*EXERCISE INSTRUCTIONS*. Say how many lines in the records contain "attr". The reply must consist of the number alone.

*MATERIAL SUPPLIED*.
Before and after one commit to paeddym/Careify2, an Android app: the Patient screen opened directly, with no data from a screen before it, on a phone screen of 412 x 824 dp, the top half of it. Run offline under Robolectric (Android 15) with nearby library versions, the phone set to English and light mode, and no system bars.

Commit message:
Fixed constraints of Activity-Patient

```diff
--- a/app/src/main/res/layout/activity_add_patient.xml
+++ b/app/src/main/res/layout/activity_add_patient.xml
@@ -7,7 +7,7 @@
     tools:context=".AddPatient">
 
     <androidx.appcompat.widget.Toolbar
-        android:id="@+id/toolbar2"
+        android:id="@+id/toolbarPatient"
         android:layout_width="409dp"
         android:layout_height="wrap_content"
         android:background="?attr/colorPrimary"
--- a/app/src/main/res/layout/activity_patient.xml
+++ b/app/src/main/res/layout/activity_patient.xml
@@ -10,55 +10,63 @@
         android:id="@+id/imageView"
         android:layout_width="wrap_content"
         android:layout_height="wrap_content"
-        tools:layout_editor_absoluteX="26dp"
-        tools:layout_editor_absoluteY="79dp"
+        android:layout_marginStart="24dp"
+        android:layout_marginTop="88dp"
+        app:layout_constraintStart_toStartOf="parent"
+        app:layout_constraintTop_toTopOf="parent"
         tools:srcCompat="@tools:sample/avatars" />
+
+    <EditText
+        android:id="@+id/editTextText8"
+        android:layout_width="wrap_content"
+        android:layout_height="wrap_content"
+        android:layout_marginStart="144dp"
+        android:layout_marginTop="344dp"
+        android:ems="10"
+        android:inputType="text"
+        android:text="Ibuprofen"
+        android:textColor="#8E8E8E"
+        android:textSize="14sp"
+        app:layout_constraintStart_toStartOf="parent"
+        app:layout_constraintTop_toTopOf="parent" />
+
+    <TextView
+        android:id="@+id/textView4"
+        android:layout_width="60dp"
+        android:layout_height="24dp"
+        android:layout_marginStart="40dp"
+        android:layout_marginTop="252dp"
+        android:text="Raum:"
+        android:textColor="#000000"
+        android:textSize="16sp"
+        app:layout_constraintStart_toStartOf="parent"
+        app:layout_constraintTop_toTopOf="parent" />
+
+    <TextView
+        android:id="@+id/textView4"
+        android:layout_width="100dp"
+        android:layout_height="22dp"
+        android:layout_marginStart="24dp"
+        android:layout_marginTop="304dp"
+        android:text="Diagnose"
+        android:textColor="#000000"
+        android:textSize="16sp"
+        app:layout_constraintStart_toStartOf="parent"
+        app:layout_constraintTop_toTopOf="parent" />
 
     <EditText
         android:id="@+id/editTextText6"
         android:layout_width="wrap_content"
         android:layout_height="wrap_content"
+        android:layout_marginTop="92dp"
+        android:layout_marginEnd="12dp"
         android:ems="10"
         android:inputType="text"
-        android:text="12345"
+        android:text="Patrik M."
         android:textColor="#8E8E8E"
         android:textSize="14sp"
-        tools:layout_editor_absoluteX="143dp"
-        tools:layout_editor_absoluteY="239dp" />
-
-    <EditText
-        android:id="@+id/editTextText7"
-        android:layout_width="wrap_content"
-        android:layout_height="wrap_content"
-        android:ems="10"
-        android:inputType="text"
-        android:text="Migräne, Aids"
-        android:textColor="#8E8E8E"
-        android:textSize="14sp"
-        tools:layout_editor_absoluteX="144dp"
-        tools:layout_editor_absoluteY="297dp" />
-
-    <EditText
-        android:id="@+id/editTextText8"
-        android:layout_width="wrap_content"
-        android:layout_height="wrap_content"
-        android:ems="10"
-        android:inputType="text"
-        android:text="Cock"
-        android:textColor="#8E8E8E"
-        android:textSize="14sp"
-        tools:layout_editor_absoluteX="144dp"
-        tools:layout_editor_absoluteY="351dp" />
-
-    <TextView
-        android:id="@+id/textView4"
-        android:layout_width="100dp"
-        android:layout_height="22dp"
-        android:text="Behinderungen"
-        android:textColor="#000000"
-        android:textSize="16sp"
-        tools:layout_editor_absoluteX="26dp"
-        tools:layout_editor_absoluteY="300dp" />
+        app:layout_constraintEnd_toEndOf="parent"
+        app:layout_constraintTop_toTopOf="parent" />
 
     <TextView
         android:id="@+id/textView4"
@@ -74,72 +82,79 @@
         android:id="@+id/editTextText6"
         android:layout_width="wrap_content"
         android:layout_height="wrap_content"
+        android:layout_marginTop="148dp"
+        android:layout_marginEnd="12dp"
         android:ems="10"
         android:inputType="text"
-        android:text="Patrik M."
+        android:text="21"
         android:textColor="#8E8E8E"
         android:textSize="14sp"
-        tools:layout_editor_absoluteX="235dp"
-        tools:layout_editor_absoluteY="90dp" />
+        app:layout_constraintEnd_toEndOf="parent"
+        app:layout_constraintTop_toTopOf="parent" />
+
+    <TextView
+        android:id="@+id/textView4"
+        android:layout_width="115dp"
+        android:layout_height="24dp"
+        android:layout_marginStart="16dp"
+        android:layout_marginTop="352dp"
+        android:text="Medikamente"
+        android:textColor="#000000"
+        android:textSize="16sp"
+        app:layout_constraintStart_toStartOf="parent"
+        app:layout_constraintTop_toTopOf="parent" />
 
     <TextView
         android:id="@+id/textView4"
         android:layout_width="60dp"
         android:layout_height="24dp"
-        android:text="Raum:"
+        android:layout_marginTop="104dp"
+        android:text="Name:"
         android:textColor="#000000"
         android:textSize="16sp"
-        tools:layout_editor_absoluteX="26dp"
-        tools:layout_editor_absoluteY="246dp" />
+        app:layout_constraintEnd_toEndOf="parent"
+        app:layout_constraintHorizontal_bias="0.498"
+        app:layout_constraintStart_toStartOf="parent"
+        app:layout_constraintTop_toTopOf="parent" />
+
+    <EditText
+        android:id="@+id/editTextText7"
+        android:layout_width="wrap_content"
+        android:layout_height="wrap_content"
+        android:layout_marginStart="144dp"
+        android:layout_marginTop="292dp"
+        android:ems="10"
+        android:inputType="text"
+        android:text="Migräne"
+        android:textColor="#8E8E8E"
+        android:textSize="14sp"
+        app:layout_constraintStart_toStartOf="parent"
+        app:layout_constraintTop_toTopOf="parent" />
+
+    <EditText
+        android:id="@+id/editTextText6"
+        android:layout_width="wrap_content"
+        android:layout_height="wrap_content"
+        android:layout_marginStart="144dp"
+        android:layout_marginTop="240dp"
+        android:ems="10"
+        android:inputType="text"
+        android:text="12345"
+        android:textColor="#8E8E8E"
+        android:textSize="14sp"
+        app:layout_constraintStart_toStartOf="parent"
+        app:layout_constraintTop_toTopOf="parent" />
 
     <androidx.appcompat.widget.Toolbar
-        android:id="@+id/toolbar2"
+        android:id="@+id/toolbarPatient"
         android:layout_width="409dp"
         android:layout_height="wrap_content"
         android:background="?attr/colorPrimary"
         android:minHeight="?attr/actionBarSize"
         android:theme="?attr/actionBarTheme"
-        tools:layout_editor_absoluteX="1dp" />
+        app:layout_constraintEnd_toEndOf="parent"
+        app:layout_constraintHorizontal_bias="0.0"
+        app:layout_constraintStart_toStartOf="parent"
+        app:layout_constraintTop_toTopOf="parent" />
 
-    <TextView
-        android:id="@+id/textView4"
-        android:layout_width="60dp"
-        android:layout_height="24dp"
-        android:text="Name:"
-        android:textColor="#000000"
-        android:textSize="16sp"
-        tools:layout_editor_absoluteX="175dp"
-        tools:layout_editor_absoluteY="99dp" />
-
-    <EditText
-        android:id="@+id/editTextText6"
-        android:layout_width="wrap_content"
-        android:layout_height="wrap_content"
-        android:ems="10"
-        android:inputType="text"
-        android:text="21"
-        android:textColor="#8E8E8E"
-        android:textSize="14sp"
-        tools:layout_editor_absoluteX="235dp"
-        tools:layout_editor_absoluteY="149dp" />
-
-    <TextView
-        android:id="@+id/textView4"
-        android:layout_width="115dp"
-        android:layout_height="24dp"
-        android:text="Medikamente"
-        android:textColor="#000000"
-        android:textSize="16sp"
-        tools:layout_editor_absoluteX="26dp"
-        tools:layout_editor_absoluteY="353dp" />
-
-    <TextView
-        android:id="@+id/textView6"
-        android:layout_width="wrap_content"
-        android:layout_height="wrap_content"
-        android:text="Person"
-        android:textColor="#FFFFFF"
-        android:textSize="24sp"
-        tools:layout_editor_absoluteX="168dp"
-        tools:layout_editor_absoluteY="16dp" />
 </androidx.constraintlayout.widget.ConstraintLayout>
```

*TASK OUTPUT*. 4